On the other hand, it is also possible for automated or manual approaches to overpersonalize an experience so that the user loses any sense of discovery or serendipity. I like my iGoogle home page of subscribed RSS feeds, but in total it is a very limited set of sources and items from only a swath of my life. I could craft something a bit more diverse, but how much of a managing editor do any of us want to become for our content consumption?
The process is evolving, however. When I mouse over a headline on my iCurrent (www.icurrent.com) personalized home page, a pop-up prompts asks me if I am "Interested?" in the story. If I click the up arrow, I get a larger box of choices inviting me to "Tune Your Channel." The iCurrent engine extracts from that story more granular topics, keywords, people, the source of the story and even the type of story source (mainstream media, etc.). By checking off the boxes, I am refining the filter and telling the personalization engine to favor specific kinds of content. This is all being done on-the-fly and only when I choose to tune the personalization functionality.
"We basically come from the point of view that there is only one way to get at personalization, and that is getting the right degree of user participation," says Ramana Rao, co-founder and CEO of the small 7-person company in San Francisco. iCurrent is trying to be that personalized newspaper front page that MyYahoo, iGoogle, DailyMe, and scores of others have tried.
Rather than confront the user with a long form to fill with content choices, iCurrent is hoping to balance iterative interaction from the user with immediate results on the page so that the user becomes a lean-back consumer of content who can easily lean in at any point to tune or add a channel. And unlike the feed-based MyYahoo or iGoogle pages, the user doesn't have to move their boxes around the layout. The engine determines the page order based on the level of new content and your own recent level of interest in the content. "You aren't in the panel and plumbing business," says Rao. The system is giving you something very concrete, a specific story, to respond to and to use as a foundation for tuning.
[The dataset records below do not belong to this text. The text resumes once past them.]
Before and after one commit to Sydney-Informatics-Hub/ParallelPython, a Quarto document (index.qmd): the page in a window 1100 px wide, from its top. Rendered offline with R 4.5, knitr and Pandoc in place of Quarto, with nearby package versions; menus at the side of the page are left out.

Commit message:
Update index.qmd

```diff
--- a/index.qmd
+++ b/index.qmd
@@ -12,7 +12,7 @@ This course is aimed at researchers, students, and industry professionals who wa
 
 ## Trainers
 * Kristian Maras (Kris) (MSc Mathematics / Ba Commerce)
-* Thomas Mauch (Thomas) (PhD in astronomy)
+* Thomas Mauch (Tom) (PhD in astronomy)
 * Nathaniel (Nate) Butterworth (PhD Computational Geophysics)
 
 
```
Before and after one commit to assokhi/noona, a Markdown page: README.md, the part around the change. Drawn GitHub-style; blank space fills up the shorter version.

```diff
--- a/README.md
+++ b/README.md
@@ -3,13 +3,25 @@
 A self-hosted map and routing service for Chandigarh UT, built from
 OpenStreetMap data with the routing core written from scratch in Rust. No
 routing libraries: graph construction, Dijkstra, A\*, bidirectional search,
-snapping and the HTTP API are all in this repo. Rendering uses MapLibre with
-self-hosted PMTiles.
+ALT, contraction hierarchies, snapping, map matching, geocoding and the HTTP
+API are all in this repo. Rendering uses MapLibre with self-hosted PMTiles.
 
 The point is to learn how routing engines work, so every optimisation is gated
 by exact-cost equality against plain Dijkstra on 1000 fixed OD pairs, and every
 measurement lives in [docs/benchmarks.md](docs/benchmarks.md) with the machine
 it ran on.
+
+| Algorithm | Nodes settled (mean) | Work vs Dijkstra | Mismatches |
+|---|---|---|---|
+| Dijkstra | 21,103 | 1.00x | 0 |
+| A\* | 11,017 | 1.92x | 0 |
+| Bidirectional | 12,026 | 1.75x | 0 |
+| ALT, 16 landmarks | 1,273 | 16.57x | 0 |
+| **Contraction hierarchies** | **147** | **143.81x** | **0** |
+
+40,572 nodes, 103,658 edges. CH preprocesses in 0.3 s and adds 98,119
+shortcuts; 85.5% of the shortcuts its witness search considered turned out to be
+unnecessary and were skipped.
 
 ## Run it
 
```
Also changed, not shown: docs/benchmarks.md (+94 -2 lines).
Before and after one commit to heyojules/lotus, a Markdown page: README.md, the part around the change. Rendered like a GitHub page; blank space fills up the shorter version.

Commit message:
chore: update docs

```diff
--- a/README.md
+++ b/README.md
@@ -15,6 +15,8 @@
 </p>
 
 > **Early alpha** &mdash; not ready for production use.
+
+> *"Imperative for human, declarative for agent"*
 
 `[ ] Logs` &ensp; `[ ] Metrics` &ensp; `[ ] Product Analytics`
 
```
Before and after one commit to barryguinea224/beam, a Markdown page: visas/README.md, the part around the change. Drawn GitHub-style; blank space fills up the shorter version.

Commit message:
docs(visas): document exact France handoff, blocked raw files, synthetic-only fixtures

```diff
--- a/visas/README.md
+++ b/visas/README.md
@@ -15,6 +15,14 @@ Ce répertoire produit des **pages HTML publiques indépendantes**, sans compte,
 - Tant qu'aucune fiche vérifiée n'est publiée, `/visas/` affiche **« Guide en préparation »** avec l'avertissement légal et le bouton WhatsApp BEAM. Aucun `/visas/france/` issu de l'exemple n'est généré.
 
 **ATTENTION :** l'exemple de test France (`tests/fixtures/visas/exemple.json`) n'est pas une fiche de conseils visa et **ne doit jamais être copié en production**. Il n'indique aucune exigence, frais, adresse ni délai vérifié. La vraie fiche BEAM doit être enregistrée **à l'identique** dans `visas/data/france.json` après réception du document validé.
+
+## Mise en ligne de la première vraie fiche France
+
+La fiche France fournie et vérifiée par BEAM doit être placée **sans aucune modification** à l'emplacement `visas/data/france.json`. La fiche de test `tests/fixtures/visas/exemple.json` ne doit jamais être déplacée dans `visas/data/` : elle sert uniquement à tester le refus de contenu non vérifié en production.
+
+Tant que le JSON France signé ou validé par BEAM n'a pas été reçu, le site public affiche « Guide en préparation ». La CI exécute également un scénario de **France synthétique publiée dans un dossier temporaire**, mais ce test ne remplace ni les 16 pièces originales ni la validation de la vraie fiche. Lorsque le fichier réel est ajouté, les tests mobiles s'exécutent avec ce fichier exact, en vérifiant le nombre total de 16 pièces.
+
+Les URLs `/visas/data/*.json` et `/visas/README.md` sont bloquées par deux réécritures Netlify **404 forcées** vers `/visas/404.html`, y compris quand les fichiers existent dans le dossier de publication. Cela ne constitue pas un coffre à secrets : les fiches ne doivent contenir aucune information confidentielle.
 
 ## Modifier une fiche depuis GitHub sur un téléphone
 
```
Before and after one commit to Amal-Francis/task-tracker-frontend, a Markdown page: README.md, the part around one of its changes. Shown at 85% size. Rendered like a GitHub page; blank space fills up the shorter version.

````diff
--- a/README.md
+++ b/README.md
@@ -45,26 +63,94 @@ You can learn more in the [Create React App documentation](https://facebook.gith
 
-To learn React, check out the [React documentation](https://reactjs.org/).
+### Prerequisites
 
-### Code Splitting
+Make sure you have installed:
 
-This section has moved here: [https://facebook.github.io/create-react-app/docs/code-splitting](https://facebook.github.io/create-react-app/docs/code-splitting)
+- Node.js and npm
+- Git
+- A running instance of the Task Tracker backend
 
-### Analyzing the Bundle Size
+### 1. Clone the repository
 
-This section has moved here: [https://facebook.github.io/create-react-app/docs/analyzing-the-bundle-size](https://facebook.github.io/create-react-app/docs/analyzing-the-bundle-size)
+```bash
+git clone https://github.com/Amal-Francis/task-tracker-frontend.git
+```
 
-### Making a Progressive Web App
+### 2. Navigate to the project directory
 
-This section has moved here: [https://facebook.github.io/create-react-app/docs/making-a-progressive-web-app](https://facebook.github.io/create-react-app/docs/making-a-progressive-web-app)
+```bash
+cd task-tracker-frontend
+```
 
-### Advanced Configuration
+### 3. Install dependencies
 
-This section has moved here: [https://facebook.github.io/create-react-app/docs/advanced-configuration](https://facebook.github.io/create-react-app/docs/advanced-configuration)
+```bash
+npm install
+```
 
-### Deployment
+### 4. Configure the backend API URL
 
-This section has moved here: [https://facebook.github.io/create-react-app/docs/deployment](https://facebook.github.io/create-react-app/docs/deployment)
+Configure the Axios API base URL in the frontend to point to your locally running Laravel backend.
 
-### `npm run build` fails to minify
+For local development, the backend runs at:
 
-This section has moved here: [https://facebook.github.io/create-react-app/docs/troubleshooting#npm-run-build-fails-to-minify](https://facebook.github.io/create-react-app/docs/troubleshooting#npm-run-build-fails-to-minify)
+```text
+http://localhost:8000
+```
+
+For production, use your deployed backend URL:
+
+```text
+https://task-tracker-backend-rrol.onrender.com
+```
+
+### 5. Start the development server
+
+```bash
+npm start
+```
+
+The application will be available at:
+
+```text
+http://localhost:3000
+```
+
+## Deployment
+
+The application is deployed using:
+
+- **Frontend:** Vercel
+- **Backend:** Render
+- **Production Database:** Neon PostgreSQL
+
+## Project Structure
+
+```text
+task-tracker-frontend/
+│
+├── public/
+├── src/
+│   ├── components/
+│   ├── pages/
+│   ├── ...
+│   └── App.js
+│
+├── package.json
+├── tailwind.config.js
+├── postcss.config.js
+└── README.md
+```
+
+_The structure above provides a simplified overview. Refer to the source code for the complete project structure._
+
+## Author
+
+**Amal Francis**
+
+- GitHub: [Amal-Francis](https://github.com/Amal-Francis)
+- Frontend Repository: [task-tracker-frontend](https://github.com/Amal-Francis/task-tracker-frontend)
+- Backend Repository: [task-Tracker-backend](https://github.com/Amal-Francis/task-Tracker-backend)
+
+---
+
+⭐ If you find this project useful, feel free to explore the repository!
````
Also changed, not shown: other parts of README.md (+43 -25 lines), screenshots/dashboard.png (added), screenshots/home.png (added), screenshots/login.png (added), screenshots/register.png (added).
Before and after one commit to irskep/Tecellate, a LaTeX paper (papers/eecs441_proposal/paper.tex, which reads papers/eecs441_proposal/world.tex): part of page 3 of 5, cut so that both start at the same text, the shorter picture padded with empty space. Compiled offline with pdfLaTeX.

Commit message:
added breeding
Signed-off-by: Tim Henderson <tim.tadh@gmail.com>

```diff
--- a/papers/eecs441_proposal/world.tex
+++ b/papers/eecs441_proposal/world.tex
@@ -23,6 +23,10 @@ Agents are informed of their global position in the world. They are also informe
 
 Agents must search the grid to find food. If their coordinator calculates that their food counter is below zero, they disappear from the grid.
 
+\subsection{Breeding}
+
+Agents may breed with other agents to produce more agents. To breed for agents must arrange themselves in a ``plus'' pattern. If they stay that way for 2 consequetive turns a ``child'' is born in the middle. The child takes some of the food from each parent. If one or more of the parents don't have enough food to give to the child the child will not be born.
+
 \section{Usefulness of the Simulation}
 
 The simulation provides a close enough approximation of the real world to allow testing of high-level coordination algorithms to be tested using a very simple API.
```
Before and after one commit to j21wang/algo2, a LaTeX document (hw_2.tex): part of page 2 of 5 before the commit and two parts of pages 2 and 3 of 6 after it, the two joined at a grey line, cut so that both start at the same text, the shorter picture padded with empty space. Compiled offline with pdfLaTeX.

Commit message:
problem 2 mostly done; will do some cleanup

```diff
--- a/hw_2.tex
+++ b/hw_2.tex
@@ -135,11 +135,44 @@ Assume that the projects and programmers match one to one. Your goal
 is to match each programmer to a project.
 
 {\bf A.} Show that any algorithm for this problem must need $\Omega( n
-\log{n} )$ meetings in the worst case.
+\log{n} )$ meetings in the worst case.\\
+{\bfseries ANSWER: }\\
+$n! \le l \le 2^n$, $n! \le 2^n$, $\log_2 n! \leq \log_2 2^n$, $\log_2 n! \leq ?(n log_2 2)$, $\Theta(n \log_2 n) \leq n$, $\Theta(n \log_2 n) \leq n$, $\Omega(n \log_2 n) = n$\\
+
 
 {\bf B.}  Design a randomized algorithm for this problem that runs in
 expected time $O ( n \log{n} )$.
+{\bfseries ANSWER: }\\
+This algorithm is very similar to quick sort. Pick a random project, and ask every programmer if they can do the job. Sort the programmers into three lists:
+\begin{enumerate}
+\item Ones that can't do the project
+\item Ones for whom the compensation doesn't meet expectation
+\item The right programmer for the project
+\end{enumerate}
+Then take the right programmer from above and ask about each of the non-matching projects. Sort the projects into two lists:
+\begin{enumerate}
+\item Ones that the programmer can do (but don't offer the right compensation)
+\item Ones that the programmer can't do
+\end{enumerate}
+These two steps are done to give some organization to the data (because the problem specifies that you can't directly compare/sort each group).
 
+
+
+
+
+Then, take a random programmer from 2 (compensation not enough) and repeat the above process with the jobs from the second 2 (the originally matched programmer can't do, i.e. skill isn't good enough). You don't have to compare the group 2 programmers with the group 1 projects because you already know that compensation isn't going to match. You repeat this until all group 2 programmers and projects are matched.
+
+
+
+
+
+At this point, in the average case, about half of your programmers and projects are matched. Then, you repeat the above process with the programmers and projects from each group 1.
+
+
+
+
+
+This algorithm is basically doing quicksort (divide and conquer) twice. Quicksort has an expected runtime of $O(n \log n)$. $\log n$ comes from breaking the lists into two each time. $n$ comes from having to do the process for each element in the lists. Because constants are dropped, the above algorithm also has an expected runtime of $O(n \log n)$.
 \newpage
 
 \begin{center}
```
The two main places where iCurrent feels it is innovating technologically are in "entity extraction" and in classification. The engine is spidering content from 27,000 news sources. Then it finds personal names, companies, products and other keywords that are best able to leverage its unique kind of user-driven personalization. These entities become the objects put in front of the user to prompt further tuning of a channel. The system also classifies content into groups that sound a lot like behavioral segments rather than content taxonomies (i.e., RV users or runners).
Offering users easy ways to tune a channel also allows for evolving interests. Rao theorizes that most of us may start following a topic at a very broad level, but as our own acquaintance with a topic matures, certain types of stories or sources may become redundant. Having an interface that allows users to tune topics up or down in granularity or even discover that they really are only interested in select sub-segments of a topic, allows for the system to breathe more than an RSS feed page. One of the areas of concentration for Rao and his small team is figuring out which entities and tuning options to put in front of users around each article so they can dial their interests up or down most effectively.
Business model issues aside (such as how iCurrent attracts an audience among all the other aggregators), the pursuit of personalization needs to stay alive. For reasons that are beyond me, we seem to have accepted a certain amount of content and advertising clutter on our desktops. We tolerate Web sites that have more ads than a NASCAR racer and we ourselves keep more windows and Web pages open at a time than seems reasonable.
But as content moves off the desktop and onto mobile devices and even apps for set-top boxes and the like, the need for more sophisticated personalization will become critical, I think. Algorithms alone really aren't enough, and we certainly can do better than the rough cut of topic selection that most mobile news apps give us. iCurrent is an interesting step towards finding that balance because it recognizes that the ultimate answer involves a kind of ongoing conversation between publisher and reader. The unexpected payoff for both content provider and marketer is what interactivity really should have been about all along: a deeper understanding of your audience's real needs and preferences.